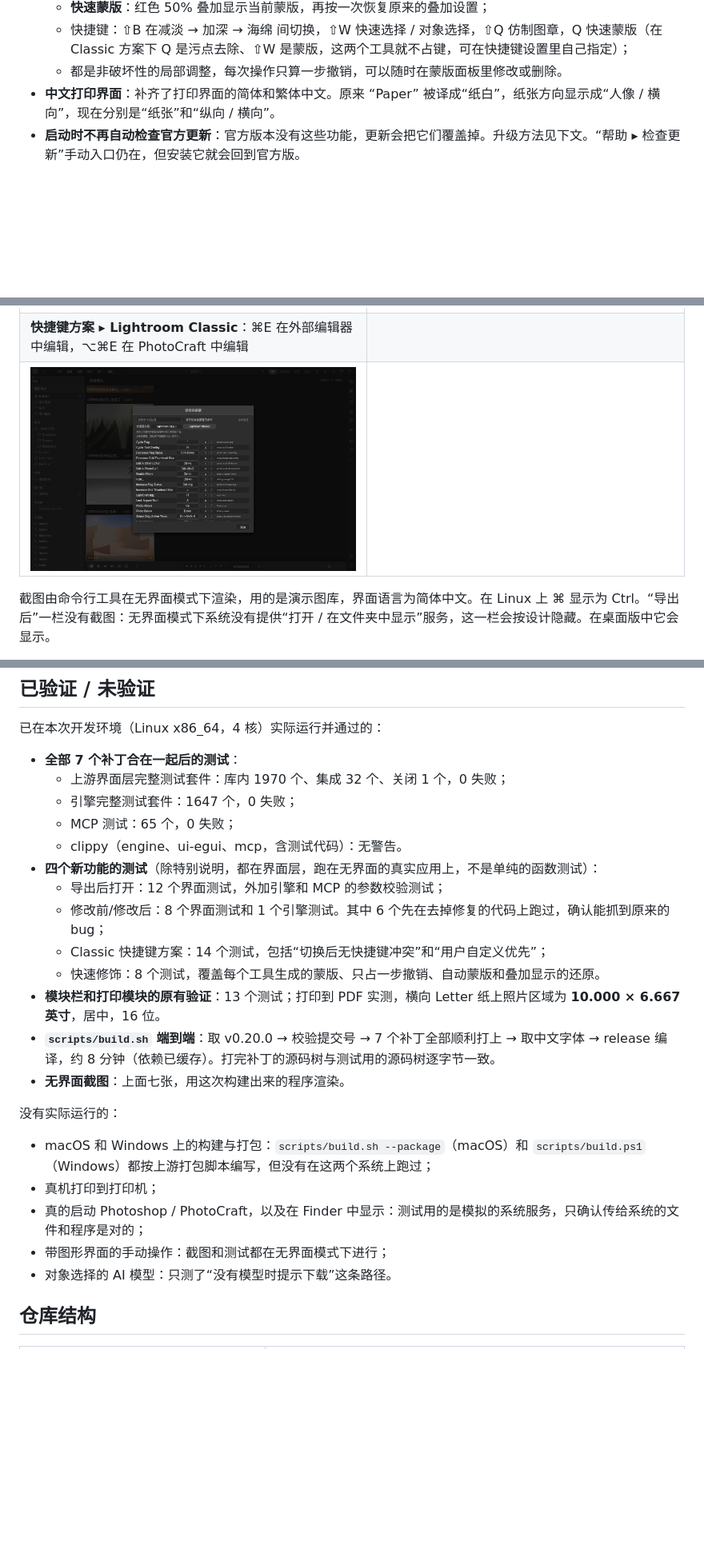
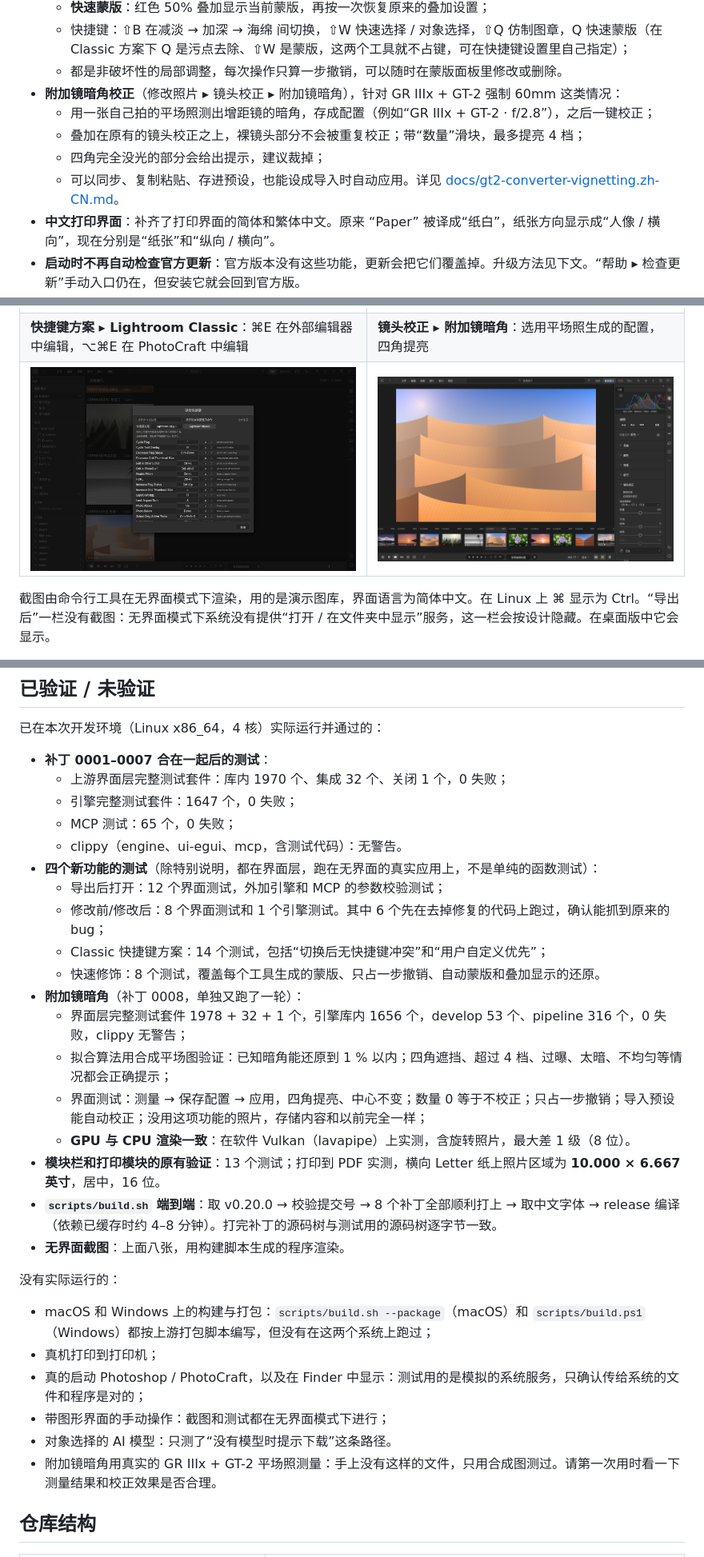
Before and after one commit to 2751833085/LightCraft-additional-extensions, a Markdown page: README.md, 3 parts joined by grey strips. Shown at 80% size. GitHub-like rendering; pictures changed too: docs/screenshots/08-converter-vignetting.png (added); blank space fills up the shorter version.

```diff
--- a/README.md
+++ b/README.md
@@ -39,6 +39,11 @@
   - **快速蒙版**：红色 50% 叠加显示当前蒙版，再按一次恢复原来的叠加设置；
   - 快捷键：⇧B 在减淡 → 加深 → 海绵 间切换，⇧W 快速选择 / 对象选择，⇧Q 仿制图章，Q 快速蒙版（在 Classic 方案下 Q 是污点去除、⇧W 是蒙版，这两个工具就不占键，可在快捷键设置里自己指定）；
   - 都是非破坏性的局部调整，每次操作只算一步撤销，可以随时在蒙版面板里修改或删除。
+- **附加镜暗角校正**（修改照片 ▸ 镜头校正 ▸ 附加镜暗角），针对 GR IIIx + GT-2 强制 60mm 这类情况：
+  - 用一张自己拍的平场照测出增距镜的暗角，存成配置（例如“GR IIIx + GT-2 · f/2.8”），之后一键校正；
+  - 叠加在原有的镜头校正之上，裸镜头部分不会被重复校正；带“数量”滑块，最多提亮 4 档；
+  - 四角完全没光的部分会给出提示，建议裁掉；
+  - 可以同步、复制粘贴、存进预设，也能设成导入时自动应用。详见 [docs/gt2-converter-vignetting.zh-CN.md](docs/gt2-converter-vignetting.zh-CN.md)。
 - **中文打印界面**：补齐了打印界面的简体和繁体中文。原来 “Paper” 被译成“纸白”，纸张方向显示成“人像 / 横向”，现在分别是“纸张”和“纵向 / 横向”。
 - **启动时不再自动检查官方更新**：官方版本没有这些功能，更新会把它们覆盖掉。升级方法见下文。“帮助 ▸ 检查更新”手动入口仍在，但安装它就会回到官方版。
 - **支持打开 HEIC/HEIF 照片**：和官方发布版一致。上游默认不开启，是出于 HEVC 专利方面的考虑，让发行方自己决定；构建脚本按官方发布版的做法开启它。
@@ -50,8 +55,8 @@
 | ![打印](docs/screenshots/03-print.png) | ![窄窗口](docs/screenshots/04-narrow.png) |
 | **快速修饰 ▸ 减淡**：蒙版面板顶部一行工具，减淡只作用于中间调 | **修改前 / 修改后**：在图库网格里按 Y，直接进入左右对比 |
 | ![快速修饰](docs/screenshots/05-retouch.png) | ![修改前/修改后](docs/screenshots/06-before-after.png) |
-| **快捷键方案 ▸ Lightroom Classic**：⌘E 在外部编辑器中编辑，⌥⌘E 在 PhotoCraft 中编辑 | |
-| ![快捷键方案](docs/screenshots/07-classic-keymap.png) | |
+| **快捷键方案 ▸ Lightroom Classic**：⌘E 在外部编辑器中编辑，⌥⌘E 在 PhotoCraft 中编辑 | **镜头校正 ▸ 附加镜暗角**：选用平场照生成的配置，四角提亮 |
+| ![快捷键方案](docs/screenshots/07-classic-keymap.png) | ![附加镜暗角](docs/screenshots/08-converter-vignetting.png) |
 
 截图由命令行工具在无界面模式下渲染，用的是演示图库，界面语言为简体中文。在 Linux 上 ⌘ 显示为 Ctrl。“导出后”一栏没有截图：无界面模式下系统没有提供“打开 / 在文件夹中显示”服务，这一栏会按设计隐藏。在桌面版中它会显示。
 
@@ -127,7 +133,7 @@ scripts/build.sh --package  # 另外打成 tar.gz，放在 build/lightcraft/dist
 
 已在本次开发环境（Linux x86_64，4 核）实际运行并通过的：
 
-- **全部 7 个补丁合在一起后的测试**：
+- **补丁 0001–0007 合在一起后的测试**：
   - 上游界面层完整测试套件：库内 1970 个、集成 32 个、关闭 1 个，0 失败；
   - 引擎完整测试套件：1647 个，0 失败；
   - MCP 测试：65 个，0 失败；
@@ -137,9 +143,14 @@ scripts/build.sh --package  # 另外打成 tar.gz，放在 build/lightcraft/dist
   - 修改前/修改后：8 个界面测试和 1 个引擎测试。其中 6 个先在去掉修复的代码上跑过，确认能抓到原来的 bug；
   - Classic 快捷键方案：14 个测试，包括“切换后无快捷键冲突”和“用户自定义优先”；
   - 快速修饰：8 个测试，覆盖每个工具生成的蒙版、只占一步撤销、自动蒙版和叠加显示的还原。
+- **附加镜暗角**（补丁 0008，单独又跑了一轮）：
+  - 界面层完整测试套件 1978 + 32 + 1 个，引擎库内 1656 个，develop 53 个、pipeline 316 个，0 失败，clippy 无警告；
+  - 拟合算法用合成平场图验证：已知暗角能还原到 1 % 以内；四角遮挡、超过 4 档、过曝、太暗、不均匀等情况都会正确提示；
+  - 界面测试：测量 → 保存配置 → 应用，四角提亮、中心不变；数量 0 等于不校正；只占一步撤销；导入预设能自动校正；没用这项功能的照片，存储内容和以前完全一样；
+  - **GPU 与 CPU 渲染一致**：在软件 Vulkan（lavapipe）上实测，含旋转照片，最大差 1 级（8 位）。
 - **模块栏和打印模块的原有验证**：13 个测试；打印到 PDF 实测，横向 Letter 纸上照片区域为 **10.000 × 6.667 英寸**，居中，16 位。
-- **`scripts/build.sh` 端到端**：取 v0.20.0 → 校验提交号 → 7 个补丁全部顺利打上 → 取中文字体 → release 编译，约 8 分钟（依赖已缓存）。打完补丁的源码树与测试用的源码树逐字节一致。
-- **无界面截图**：上面七张，用这次构建出来的程序渲染。
+- **`scripts/build.sh` 端到端**：取 v0.20.0 → 校验提交号 → 8 个补丁全部顺利打上 → 取中文字体 → release 编译（依赖已缓存时约 4–8 分钟）。打完补丁的源码树与测试用的源码树逐字节一致。
+- **无界面截图**：上面八张，用构建脚本生成的程序渲染。
 
 没有实际运行的：
 
@@ -148,6 +159,7 @@ scripts/build.sh --package  # 另外打成 tar.gz，放在 build/lightcraft/dist
 - 真的启动 Photoshop / PhotoCraft，以及在 Finder 中显示：测试用的是模拟的系统服务，只确认传给系统的文件和程序是对的；
 - 带图形界面的手动操作：截图和测试都在无界面模式下进行；
 - 对象选择的 AI 模型：只测了“没有模型时提示下载”这条路径。
+- 附加镜暗角用真实的 GR IIIx + GT-2 平场照测量：手上没有这样的文件，只用合成图测过。请第一次用时看一下测量结果和校正效果是否合理。
 
 ## 仓库结构
 
```
Also changed, not shown: other parts of README.md (+10 -2 lines), docs/gt2-converter-vignetting.zh-CN.md (added, +52 -0 lines), 8 other files.
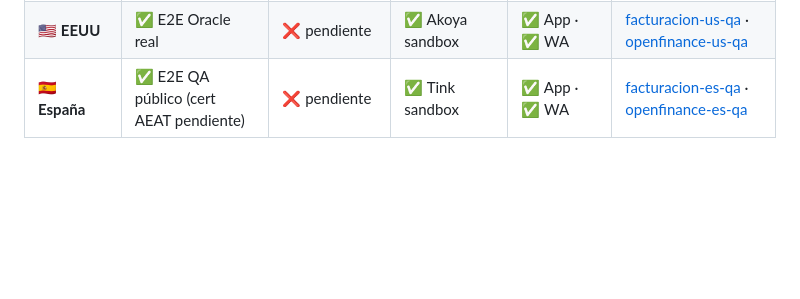
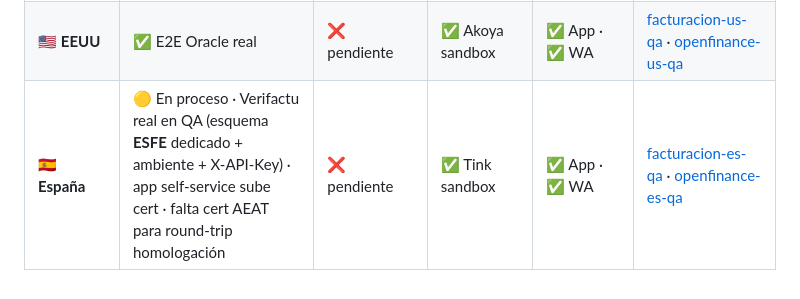
Before and after one commit to luzma101190/zymplo-multipais-dashboard, a Markdown page: dashboard.md, the part around one of its changes. Drawn GitHub-style; blank space fills up the shorter version.

Commit message:
sync(manual): España En proceso · Verifactu real QA (MULTIPAIS_PAGES_TOKEN skip workaround)

```diff
--- a/dashboard.md
+++ b/dashboard.md
@@ -32,4 +32,4 @@
 | 🇺🇾 **Uruguay** | ✅ E2E mock + Oracle real | ❌ pendiente | ✅ Prometeo sandbox | ✅ App · ✅ WA | [facturacion-uy-qa](https://facturacion-uy-qa.zymplo.com/api-docs/) · [openfinance-uy-qa](https://openfinance-uy-qa.zymplo.com/api-docs/) |
 | 🇨🇷 **Costa Rica** | ✅ E2E estructural Oracle real (Hacienda · cert pendiente) | ❌ pendiente | ✅ Belvo sandbox | ✅ App · ✅ WA | [facturacion-cr-qa](https://facturacion-cr-qa.zymplo.com/docs/) · [openbanking-cr-qa](https://openbanking-cr-qa.zymplo.com/api-docs/) |
 | 🇺🇸 **EEUU** | ✅ E2E Oracle real | ❌ pendiente | ✅ Akoya sandbox | ✅ App · ✅ WA | [facturacion-us-qa](https://facturacion-us-qa.zymplo.com/api-docs/) · [openfinance-us-qa](https://openfinance-us-qa.zymplo.com/docs) |
-| 🇪🇸 **España** | ✅ E2E QA público (cert AEAT pendiente) | ❌ pendiente | ✅ Tink sandbox | ✅ App · ✅ WA | [facturacion-es-qa](https://facturacion-es-qa.zymplo.com/api-docs/) · [openfinance-es-qa](https://openfinance-es-qa.zymplo.com/api-docs/) |
+| 🇪🇸 **España** | 🟡 En proceso · Verifactu real en QA (esquema **ESFE** dedicado + ambiente + X-API-Key) · app self-service sube cert · falta cert AEAT para round-trip homologación | ❌ pendiente | ✅ Tink sandbox | ✅ App · ✅ WA | [facturacion-es-qa](https://facturacion-es-qa.zymplo.com/api-docs/) · [openfinance-es-qa](https://openfinance-es-qa.zymplo.com/api-docs/) |
```
Also changed, not shown: other parts of dashboard.md (+1 -1 lines).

********

• INSTRUCTIONS FOR THE TASK: Search the listing for the string "dist". Copy each line where it is found.

• RESPONSE TO THIS EXERCISE:
@@ -127,7 +133,7 @@ scripts/build.sh --package  # 另外打成 tar.gz，放在 build/lightcraft/dist
@@ -137,9 +143,14 @@ scripts/build.sh --package  # 另外打成 tar.gz，放在 build/lightcraft/dist
@@ -148,6 +159,7 @@ scripts/build.sh --package  # 另外打成 tar.gz，放在 build/lightcraft/dist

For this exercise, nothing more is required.